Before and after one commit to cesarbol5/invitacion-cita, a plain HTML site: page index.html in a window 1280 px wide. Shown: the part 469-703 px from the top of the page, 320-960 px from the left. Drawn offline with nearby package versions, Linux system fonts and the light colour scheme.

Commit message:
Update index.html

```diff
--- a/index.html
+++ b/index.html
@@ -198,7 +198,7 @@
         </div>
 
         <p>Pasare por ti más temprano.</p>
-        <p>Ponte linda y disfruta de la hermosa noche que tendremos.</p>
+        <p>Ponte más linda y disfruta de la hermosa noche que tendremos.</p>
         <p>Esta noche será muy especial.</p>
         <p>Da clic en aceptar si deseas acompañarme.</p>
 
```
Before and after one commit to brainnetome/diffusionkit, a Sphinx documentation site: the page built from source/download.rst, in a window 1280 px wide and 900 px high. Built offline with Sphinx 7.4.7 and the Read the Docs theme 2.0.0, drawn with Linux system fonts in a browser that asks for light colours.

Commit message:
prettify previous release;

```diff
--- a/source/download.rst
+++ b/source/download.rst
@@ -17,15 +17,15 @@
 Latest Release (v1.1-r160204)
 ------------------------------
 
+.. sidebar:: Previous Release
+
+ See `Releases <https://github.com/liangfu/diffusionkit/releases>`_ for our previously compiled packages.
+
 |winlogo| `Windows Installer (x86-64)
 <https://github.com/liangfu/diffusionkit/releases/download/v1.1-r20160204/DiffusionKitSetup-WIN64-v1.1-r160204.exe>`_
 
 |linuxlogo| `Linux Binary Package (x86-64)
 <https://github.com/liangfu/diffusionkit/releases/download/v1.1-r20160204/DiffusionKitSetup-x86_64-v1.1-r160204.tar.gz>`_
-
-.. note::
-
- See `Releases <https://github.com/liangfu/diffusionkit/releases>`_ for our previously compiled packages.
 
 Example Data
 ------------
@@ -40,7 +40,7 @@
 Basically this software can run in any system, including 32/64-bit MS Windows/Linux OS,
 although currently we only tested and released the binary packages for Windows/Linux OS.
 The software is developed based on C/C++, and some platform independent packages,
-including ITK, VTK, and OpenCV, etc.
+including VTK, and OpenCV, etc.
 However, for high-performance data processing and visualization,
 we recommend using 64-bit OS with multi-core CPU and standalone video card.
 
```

━━━━━━━━━━━━━━━━━━━━━━━━━━━━━━

:: Problem requirements ::
Filter the records for lines containing the word "wide" and copy each one.

:: Answer space ::
Before and after one commit to cesarbol5/invitacion-cita, a plain HTML site: page index.html in a window 1280 px wide. Shown: the part 469-703 px from the top of the page, 320-960 px from the left. Drawn offline with nearby package versions, Linux system fonts and the light colour scheme.
Before and after one commit to brainnetome/diffusionkit, a Sphinx documentation site: the page built from source/download.rst, in a window 1280 px wide and 900 px high. Built offline with Sphinx 7.4.7 and the Read the Docs theme 2.0.0, drawn with Linux system fonts in a browser that asks for light colours.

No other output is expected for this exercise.